> [Records shown]

----

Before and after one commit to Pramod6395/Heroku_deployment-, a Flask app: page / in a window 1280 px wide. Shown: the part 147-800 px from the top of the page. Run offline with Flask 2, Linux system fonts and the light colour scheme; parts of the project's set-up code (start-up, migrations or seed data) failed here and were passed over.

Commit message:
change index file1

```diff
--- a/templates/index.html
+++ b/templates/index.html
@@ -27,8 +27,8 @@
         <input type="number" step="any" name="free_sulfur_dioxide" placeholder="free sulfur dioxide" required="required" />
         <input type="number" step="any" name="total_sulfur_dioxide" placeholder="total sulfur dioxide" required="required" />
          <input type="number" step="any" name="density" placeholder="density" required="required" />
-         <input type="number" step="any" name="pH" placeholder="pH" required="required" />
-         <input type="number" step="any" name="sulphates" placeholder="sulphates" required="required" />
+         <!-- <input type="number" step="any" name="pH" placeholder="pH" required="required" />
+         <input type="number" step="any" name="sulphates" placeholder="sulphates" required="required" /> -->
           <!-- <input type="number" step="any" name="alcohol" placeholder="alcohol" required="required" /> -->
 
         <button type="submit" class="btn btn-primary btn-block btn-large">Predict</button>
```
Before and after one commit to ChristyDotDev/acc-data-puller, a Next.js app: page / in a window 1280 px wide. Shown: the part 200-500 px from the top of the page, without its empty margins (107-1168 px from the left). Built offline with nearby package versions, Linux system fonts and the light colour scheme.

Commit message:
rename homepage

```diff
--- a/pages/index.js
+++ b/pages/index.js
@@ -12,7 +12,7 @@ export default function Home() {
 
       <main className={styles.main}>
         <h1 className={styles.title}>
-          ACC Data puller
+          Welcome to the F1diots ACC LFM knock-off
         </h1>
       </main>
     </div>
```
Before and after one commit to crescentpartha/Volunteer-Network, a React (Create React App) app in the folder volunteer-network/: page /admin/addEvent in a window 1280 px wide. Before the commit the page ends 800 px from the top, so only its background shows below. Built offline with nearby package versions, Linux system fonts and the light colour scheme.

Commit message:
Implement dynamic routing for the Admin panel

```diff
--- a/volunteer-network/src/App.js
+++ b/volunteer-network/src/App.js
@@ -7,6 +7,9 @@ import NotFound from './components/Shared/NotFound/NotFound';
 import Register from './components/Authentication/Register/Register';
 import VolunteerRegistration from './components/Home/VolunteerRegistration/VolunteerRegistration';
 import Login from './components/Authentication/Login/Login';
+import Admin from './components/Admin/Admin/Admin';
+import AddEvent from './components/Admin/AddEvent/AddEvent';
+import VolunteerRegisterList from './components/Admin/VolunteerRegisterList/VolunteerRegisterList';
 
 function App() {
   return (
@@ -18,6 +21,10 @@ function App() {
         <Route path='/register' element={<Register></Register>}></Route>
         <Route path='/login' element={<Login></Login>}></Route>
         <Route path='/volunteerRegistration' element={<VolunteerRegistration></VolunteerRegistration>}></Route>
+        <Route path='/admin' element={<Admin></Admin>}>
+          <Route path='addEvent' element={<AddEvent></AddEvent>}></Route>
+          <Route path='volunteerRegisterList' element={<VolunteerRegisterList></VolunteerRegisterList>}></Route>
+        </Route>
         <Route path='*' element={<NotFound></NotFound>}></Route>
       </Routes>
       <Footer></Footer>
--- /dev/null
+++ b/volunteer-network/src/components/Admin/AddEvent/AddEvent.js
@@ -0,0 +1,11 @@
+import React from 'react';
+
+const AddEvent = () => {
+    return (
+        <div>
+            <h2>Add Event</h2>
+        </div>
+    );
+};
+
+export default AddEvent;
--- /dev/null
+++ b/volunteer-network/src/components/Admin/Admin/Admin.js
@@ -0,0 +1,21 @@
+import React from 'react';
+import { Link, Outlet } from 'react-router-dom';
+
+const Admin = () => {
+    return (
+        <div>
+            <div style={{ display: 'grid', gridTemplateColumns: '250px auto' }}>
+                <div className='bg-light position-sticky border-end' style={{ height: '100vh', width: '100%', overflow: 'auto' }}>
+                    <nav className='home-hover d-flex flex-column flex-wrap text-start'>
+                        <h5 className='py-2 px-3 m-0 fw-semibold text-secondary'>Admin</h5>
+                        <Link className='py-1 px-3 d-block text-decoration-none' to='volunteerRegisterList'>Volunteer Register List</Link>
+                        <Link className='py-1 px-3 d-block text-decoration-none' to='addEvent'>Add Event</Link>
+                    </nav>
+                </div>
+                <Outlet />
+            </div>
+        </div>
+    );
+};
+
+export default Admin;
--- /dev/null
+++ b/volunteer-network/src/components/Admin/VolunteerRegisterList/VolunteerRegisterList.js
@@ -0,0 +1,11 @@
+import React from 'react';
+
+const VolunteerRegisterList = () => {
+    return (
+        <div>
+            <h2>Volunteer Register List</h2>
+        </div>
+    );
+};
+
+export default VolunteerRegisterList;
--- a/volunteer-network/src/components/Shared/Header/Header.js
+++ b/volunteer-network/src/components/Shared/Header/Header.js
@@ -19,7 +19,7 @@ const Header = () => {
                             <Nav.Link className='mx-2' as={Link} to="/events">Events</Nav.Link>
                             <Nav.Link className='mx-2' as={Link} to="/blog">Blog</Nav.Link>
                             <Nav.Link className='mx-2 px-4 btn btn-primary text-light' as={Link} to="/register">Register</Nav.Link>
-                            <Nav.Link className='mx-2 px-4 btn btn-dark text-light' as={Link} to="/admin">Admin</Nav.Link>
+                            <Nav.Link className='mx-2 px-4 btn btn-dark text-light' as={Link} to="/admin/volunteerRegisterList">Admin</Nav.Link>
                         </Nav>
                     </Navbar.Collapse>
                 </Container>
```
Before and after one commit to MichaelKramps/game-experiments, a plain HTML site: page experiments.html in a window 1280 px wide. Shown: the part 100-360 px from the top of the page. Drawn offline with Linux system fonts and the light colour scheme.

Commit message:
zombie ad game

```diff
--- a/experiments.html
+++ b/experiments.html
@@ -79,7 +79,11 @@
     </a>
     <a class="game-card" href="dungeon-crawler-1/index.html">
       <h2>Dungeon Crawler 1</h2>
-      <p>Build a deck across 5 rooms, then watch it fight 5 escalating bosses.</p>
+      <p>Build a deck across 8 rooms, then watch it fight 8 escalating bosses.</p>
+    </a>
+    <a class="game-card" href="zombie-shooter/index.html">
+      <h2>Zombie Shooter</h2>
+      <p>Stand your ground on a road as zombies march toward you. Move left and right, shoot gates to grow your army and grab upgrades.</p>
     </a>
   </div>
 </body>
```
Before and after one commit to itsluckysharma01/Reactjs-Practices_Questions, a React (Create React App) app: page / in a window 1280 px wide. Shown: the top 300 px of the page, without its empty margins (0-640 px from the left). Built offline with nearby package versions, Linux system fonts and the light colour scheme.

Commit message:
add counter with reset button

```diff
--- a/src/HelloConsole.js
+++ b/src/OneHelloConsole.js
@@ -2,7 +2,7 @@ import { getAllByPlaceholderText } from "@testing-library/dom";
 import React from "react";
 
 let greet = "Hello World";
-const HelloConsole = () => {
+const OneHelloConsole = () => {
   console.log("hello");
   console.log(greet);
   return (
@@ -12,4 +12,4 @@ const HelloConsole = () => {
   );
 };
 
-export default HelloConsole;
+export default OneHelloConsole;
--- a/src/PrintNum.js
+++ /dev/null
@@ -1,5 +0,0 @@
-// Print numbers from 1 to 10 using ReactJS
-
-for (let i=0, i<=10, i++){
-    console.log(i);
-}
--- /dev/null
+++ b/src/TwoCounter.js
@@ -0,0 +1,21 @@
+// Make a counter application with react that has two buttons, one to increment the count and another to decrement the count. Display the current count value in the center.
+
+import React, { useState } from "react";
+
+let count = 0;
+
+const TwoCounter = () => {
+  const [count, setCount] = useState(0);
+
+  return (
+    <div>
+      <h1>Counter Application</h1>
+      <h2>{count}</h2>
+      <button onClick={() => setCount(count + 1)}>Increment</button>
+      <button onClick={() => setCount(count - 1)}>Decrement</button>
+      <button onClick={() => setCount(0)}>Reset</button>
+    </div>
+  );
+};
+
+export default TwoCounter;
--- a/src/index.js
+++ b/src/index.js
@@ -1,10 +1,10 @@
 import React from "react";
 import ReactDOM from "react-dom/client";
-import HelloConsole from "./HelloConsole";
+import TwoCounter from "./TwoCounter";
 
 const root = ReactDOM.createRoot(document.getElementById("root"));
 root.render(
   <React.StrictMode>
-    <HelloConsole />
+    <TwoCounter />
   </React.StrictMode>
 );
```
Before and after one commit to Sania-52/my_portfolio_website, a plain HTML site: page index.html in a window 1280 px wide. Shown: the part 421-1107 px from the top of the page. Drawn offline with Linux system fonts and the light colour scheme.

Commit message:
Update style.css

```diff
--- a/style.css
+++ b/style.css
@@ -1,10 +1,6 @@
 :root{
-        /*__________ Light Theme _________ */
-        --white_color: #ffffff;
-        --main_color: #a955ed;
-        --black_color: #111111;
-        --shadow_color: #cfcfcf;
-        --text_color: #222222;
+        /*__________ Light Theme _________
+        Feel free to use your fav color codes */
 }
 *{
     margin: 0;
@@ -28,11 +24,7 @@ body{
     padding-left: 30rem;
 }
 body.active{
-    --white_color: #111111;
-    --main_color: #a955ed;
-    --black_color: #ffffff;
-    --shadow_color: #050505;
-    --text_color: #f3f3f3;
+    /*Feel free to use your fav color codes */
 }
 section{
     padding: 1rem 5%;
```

----

If a line in the listing holds the word "setCount", list that line.

+  const [count, setCount] = useState(0);
+      <button onClick={() => setCount(count + 1)}>Increment</button>
+      <button onClick={() => setCount(count - 1)}>Decrement</button>
+      <button onClick={() => setCount(0)}>Reset</button>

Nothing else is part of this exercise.